··· EXERCISE DATA
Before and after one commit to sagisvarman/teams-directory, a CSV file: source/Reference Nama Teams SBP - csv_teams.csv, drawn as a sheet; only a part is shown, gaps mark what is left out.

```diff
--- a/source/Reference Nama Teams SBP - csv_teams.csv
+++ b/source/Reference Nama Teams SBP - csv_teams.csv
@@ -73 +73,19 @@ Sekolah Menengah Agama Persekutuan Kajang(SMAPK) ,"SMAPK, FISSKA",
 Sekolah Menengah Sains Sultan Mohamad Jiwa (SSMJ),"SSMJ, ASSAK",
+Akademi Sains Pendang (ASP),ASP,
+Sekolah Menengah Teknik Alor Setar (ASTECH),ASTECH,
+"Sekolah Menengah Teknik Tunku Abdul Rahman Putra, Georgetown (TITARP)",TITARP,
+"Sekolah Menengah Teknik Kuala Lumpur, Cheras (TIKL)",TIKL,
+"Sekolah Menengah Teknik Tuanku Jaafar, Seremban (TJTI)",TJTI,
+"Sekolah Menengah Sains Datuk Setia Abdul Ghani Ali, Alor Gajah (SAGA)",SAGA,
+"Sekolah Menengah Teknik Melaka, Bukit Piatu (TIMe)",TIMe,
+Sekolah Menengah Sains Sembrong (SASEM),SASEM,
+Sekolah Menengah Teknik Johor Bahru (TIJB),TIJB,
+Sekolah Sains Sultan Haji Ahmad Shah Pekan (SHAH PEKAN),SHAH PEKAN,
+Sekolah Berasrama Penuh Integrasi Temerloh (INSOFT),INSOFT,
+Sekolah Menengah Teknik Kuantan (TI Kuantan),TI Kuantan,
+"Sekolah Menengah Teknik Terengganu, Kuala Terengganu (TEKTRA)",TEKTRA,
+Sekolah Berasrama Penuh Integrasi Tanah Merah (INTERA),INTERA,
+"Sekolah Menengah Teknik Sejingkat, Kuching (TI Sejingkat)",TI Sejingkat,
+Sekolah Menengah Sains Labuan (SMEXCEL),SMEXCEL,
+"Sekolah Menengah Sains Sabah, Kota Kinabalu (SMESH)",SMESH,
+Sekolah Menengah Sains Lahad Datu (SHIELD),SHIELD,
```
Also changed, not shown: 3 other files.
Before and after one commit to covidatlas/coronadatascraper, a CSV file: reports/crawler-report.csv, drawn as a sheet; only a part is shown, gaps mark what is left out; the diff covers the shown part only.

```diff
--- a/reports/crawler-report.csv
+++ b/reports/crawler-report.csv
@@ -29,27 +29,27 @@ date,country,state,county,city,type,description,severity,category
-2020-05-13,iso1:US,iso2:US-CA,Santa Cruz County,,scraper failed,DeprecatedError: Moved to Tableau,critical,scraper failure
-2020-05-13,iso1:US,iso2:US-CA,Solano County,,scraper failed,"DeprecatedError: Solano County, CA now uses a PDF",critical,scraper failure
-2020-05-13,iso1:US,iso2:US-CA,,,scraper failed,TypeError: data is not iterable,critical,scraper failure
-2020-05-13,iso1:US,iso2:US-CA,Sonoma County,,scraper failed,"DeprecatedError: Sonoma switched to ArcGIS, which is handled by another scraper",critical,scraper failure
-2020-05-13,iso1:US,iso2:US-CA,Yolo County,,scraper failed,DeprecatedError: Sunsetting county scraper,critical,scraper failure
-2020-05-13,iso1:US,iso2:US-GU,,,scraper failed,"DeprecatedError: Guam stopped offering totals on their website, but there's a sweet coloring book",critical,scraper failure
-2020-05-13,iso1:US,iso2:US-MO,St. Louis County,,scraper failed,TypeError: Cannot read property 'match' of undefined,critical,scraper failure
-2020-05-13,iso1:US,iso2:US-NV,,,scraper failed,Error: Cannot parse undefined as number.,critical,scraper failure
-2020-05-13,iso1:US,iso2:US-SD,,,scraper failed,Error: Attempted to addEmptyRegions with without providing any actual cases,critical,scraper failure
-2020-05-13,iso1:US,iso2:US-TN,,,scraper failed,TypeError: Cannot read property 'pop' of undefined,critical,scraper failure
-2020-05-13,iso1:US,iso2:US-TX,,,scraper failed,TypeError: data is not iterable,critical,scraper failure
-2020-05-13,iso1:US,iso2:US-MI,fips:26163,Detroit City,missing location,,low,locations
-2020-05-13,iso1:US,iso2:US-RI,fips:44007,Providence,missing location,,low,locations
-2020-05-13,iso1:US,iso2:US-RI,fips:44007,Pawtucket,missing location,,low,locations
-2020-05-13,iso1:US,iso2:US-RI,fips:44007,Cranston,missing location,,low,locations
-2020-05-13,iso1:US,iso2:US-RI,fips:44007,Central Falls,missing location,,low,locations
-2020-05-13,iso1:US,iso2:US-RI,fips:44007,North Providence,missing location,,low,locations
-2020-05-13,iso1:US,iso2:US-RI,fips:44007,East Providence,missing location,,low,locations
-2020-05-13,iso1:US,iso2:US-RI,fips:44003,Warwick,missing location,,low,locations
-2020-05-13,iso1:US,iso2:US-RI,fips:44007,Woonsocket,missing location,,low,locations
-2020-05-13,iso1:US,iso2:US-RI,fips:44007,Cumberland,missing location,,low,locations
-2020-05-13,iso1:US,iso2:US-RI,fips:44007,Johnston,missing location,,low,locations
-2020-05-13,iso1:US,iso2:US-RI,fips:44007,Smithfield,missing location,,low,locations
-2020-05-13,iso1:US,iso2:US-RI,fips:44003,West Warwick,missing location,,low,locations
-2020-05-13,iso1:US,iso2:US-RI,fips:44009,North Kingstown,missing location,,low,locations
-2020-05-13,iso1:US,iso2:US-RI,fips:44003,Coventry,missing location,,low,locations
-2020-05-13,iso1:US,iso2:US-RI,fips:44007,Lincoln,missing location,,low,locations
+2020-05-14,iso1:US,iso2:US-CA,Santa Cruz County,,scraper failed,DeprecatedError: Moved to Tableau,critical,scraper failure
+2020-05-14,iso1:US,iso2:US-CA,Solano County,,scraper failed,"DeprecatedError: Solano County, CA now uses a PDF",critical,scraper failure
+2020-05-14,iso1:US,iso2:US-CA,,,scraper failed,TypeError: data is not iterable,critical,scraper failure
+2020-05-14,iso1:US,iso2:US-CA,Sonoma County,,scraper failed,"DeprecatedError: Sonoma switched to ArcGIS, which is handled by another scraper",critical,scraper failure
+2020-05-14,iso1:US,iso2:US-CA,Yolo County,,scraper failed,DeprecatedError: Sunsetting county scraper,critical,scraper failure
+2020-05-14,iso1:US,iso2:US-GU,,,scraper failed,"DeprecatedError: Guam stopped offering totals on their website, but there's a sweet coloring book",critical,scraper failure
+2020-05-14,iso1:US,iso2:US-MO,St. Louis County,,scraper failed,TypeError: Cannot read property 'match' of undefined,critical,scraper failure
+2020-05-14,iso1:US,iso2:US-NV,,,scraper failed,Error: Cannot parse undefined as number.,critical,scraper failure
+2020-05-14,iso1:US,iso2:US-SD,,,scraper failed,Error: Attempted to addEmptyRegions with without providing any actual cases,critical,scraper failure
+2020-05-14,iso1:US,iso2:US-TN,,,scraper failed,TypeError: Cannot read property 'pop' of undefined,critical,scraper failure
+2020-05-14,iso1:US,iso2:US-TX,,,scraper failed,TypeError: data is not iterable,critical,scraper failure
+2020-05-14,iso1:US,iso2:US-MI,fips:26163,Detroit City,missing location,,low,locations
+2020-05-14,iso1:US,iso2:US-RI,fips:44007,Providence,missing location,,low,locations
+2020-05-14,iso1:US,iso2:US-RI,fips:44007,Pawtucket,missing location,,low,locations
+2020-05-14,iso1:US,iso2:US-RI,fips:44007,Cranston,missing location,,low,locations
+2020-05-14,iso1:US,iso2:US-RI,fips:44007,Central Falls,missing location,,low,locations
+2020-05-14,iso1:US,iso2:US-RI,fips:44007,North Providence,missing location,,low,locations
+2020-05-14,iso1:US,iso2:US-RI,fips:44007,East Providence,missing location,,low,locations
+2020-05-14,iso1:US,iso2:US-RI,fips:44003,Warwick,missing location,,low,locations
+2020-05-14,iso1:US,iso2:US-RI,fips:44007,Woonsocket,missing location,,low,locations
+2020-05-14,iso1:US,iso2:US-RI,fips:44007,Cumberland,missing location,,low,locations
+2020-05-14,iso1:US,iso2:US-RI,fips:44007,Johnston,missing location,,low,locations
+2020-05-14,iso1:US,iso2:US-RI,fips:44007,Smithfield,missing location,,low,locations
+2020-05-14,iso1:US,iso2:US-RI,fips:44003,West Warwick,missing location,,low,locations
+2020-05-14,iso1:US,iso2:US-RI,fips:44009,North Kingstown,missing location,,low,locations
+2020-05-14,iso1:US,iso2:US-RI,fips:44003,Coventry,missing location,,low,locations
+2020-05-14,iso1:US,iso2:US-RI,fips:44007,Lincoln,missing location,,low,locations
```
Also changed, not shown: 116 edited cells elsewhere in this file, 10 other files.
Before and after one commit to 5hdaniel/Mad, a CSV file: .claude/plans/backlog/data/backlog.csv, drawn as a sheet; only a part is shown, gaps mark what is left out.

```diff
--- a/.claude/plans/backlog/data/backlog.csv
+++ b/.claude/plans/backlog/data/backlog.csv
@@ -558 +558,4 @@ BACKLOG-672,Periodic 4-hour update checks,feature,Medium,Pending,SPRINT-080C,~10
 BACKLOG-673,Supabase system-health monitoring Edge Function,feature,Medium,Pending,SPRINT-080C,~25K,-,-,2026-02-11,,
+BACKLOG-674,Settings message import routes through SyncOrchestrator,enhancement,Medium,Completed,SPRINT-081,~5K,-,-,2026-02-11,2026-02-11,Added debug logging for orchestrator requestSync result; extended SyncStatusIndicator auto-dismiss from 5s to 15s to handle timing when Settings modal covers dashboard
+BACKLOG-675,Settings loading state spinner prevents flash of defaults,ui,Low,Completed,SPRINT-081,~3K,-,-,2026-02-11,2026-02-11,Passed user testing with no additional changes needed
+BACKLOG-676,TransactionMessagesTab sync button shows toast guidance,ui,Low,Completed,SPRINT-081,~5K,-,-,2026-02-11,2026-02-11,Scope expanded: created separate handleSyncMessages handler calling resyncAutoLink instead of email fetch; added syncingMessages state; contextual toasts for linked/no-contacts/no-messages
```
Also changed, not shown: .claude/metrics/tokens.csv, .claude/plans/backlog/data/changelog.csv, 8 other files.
······
(YOUR TASK)
In the reply, include exactly the lines from the beginning of the entries above through the line holding "Also changed, not shown: 3 other files.", and nothing besides.

(REPLY TO THE TASK)
Before and after one commit to sagisvarman/teams-directory, a CSV file: source/Reference Nama Teams SBP - csv_teams.csv, drawn as a sheet; only a part is shown, gaps mark what is left out.

```diff
--- a/source/Reference Nama Teams SBP - csv_teams.csv
+++ b/source/Reference Nama Teams SBP - csv_teams.csv
@@ -73 +73,19 @@ Sekolah Menengah Agama Persekutuan Kajang(SMAPK) ,"SMAPK, FISSKA",
 Sekolah Menengah Sains Sultan Mohamad Jiwa (SSMJ),"SSMJ, ASSAK",
+Akademi Sains Pendang (ASP),ASP,
+Sekolah Menengah Teknik Alor Setar (ASTECH),ASTECH,
+"Sekolah Menengah Teknik Tunku Abdul Rahman Putra, Georgetown (TITARP)",TITARP,
+"Sekolah Menengah Teknik Kuala Lumpur, Cheras (TIKL)",TIKL,
+"Sekolah Menengah Teknik Tuanku Jaafar, Seremban (TJTI)",TJTI,
+"Sekolah Menengah Sains Datuk Setia Abdul Ghani Ali, Alor Gajah (SAGA)",SAGA,
+"Sekolah Menengah Teknik Melaka, Bukit Piatu (TIMe)",TIMe,
+Sekolah Menengah Sains Sembrong (SASEM),SASEM,
+Sekolah Menengah Teknik Johor Bahru (TIJB),TIJB,
+Sekolah Sains Sultan Haji Ahmad Shah Pekan (SHAH PEKAN),SHAH PEKAN,
+Sekolah Berasrama Penuh Integrasi Temerloh (INSOFT),INSOFT,
+Sekolah Menengah Teknik Kuantan (TI Kuantan),TI Kuantan,
+"Sekolah Menengah Teknik Terengganu, Kuala Terengganu (TEKTRA)",TEKTRA,
+Sekolah Berasrama Penuh Integrasi Tanah Merah (INTERA),INTERA,
+"Sekolah Menengah Teknik Sejingkat, Kuching (TI Sejingkat)",TI Sejingkat,
+Sekolah Menengah Sains Labuan (SMEXCEL),SMEXCEL,
+"Sekolah Menengah Sains Sabah, Kota Kinabalu (SMESH)",SMESH,
+Sekolah Menengah Sains Lahad Datu (SHIELD),SHIELD,
```
Also changed, not shown: 3 other files.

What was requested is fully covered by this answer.